Requirement:
From the first line to the last, return the data exactly as it stands.

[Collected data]
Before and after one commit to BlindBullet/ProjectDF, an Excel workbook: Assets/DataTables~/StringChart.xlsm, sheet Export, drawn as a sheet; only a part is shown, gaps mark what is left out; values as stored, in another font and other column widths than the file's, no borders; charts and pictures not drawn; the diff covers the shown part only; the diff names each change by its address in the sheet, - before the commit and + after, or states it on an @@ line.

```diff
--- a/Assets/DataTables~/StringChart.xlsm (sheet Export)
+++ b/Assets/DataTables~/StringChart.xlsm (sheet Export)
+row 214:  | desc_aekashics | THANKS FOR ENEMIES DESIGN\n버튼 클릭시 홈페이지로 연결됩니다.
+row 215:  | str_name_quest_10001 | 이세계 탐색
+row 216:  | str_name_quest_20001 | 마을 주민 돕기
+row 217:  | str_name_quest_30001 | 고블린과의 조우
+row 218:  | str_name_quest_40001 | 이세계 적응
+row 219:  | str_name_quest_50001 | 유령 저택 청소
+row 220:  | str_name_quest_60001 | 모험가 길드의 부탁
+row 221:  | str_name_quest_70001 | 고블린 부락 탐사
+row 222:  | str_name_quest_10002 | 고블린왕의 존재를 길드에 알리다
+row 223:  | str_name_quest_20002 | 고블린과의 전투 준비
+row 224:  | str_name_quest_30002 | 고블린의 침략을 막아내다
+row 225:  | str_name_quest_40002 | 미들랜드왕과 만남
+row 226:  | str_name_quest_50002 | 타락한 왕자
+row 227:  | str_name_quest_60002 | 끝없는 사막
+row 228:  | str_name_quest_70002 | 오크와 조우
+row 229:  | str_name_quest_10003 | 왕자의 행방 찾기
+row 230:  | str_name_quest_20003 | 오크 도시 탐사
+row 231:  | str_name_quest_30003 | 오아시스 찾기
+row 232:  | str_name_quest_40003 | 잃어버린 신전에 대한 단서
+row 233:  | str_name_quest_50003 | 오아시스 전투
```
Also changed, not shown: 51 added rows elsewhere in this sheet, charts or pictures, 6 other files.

Solution to this exercise:
Before and after one commit to BlindBullet/ProjectDF, an Excel workbook: Assets/DataTables~/StringChart.xlsm, sheet Export, drawn as a sheet; only a part is shown, gaps mark what is left out; values as stored, in another font and other column widths than the file's, no borders; charts and pictures not drawn; the diff covers the shown part only; the diff names each change by its address in the sheet, - before the commit and + after, or states it on an @@ line.

```diff
--- a/Assets/DataTables~/StringChart.xlsm (sheet Export)
+++ b/Assets/DataTables~/StringChart.xlsm (sheet Export)
+row 214:  | desc_aekashics | THANKS FOR ENEMIES DESIGN\n버튼 클릭시 홈페이지로 연결됩니다.
+row 215:  | str_name_quest_10001 | 이세계 탐색
+row 216:  | str_name_quest_20001 | 마을 주민 돕기
+row 217:  | str_name_quest_30001 | 고블린과의 조우
+row 218:  | str_name_quest_40001 | 이세계 적응
+row 219:  | str_name_quest_50001 | 유령 저택 청소
+row 220:  | str_name_quest_60001 | 모험가 길드의 부탁
+row 221:  | str_name_quest_70001 | 고블린 부락 탐사
+row 222:  | str_name_quest_10002 | 고블린왕의 존재를 길드에 알리다
+row 223:  | str_name_quest_20002 | 고블린과의 전투 준비
+row 224:  | str_name_quest_30002 | 고블린의 침략을 막아내다
+row 225:  | str_name_quest_40002 | 미들랜드왕과 만남
+row 226:  | str_name_quest_50002 | 타락한 왕자
+row 227:  | str_name_quest_60002 | 끝없는 사막
+row 228:  | str_name_quest_70002 | 오크와 조우
+row 229:  | str_name_quest_10003 | 왕자의 행방 찾기
+row 230:  | str_name_quest_20003 | 오크 도시 탐사
+row 231:  | str_name_quest_30003 | 오아시스 찾기
+row 232:  | str_name_quest_40003 | 잃어버린 신전에 대한 단서
+row 233:  | str_name_quest_50003 | 오아시스 전투
```
Also changed, not shown: 51 added rows elsewhere in this sheet, charts or pictures, 6 other files.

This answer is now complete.